Task brief.
Print out the records that follow, exactly and completely.

Stored records.
══════════
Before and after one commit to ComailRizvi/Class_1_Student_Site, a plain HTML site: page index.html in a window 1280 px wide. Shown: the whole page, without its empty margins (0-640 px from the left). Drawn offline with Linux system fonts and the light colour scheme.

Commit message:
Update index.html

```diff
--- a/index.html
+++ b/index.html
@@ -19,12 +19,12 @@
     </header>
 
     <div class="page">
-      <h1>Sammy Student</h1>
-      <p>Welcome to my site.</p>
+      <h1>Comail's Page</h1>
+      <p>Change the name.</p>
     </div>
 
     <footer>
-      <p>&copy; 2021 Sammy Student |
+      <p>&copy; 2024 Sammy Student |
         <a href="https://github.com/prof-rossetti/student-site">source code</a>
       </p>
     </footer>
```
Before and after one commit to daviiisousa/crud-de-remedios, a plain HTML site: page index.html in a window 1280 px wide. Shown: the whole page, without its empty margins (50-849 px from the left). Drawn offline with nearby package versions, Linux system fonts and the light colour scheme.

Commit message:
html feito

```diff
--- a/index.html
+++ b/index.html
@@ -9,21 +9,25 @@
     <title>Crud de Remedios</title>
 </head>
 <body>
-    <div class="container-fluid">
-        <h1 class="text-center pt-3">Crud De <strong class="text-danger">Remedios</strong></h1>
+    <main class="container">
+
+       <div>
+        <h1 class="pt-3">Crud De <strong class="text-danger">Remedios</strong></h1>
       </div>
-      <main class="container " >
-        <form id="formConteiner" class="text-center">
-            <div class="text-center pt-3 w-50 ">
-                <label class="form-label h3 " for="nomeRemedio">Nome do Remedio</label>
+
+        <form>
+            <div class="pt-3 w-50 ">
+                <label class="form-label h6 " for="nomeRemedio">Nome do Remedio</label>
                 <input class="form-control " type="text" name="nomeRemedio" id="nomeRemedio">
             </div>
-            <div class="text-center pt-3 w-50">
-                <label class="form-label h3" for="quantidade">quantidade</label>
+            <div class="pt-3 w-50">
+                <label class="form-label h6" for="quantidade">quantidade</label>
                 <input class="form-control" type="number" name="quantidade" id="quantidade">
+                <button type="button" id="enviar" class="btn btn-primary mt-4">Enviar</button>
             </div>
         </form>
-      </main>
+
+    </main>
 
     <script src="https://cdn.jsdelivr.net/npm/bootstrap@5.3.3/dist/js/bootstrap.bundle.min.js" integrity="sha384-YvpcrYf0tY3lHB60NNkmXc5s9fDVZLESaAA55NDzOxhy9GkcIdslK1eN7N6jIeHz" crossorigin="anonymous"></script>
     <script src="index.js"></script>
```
══════════
Solution to this exercise.
Before and after one commit to ComailRizvi/Class_1_Student_Site, a plain HTML site: page index.html in a window 1280 px wide. Shown: the whole page, without its empty margins (0-640 px from the left). Drawn offline with Linux system fonts and the light colour scheme.

Commit message:
Update index.html

```diff
--- a/index.html
+++ b/index.html
@@ -19,12 +19,12 @@
     </header>
 
     <div class="page">
-      <h1>Sammy Student</h1>
-      <p>Welcome to my site.</p>
+      <h1>Comail's Page</h1>
+      <p>Change the name.</p>
     </div>
 
     <footer>
-      <p>&copy; 2021 Sammy Student |
+      <p>&copy; 2024 Sammy Student |
         <a href="https://github.com/prof-rossetti/student-site">source code</a>
       </p>
     </footer>
```
Before and after one commit to daviiisousa/crud-de-remedios, a plain HTML site: page index.html in a window 1280 px wide. Shown: the whole page, without its empty margins (50-849 px from the left). Drawn offline with nearby package versions, Linux system fonts and the light colour scheme.

Commit message:
html feito

```diff
--- a/index.html
+++ b/index.html
@@ -9,21 +9,25 @@
     <title>Crud de Remedios</title>
 </head>
 <body>
-    <div class="container-fluid">
-        <h1 class="text-center pt-3">Crud De <strong class="text-danger">Remedios</strong></h1>
+    <main class="container">
+
+       <div>
+        <h1 class="pt-3">Crud De <strong class="text-danger">Remedios</strong></h1>
       </div>
-      <main class="container " >
-        <form id="formConteiner" class="text-center">
-            <div class="text-center pt-3 w-50 ">
-                <label class="form-label h3 " for="nomeRemedio">Nome do Remedio</label>
+
+        <form>
+            <div class="pt-3 w-50 ">
+                <label class="form-label h6 " for="nomeRemedio">Nome do Remedio</label>
                 <input class="form-control " type="text" name="nomeRemedio" id="nomeRemedio">
             </div>
-            <div class="text-center pt-3 w-50">
-                <label class="form-label h3" for="quantidade">quantidade</label>
+            <div class="pt-3 w-50">
+                <label class="form-label h6" for="quantidade">quantidade</label>
                 <input class="form-control" type="number" name="quantidade" id="quantidade">
+                <button type="button" id="enviar" class="btn btn-primary mt-4">Enviar</button>
             </div>
         </form>
-      </main>
+
+    </main>
 
     <script src="https://cdn.jsdelivr.net/npm/bootstrap@5.3.3/dist/js/bootstrap.bundle.min.js" integrity="sha384-YvpcrYf0tY3lHB60NNkmXc5s9fDVZLESaAA55NDzOxhy9GkcIdslK1eN7N6jIeHz" crossorigin="anonymous"></script>
     <script src="index.js"></script>
```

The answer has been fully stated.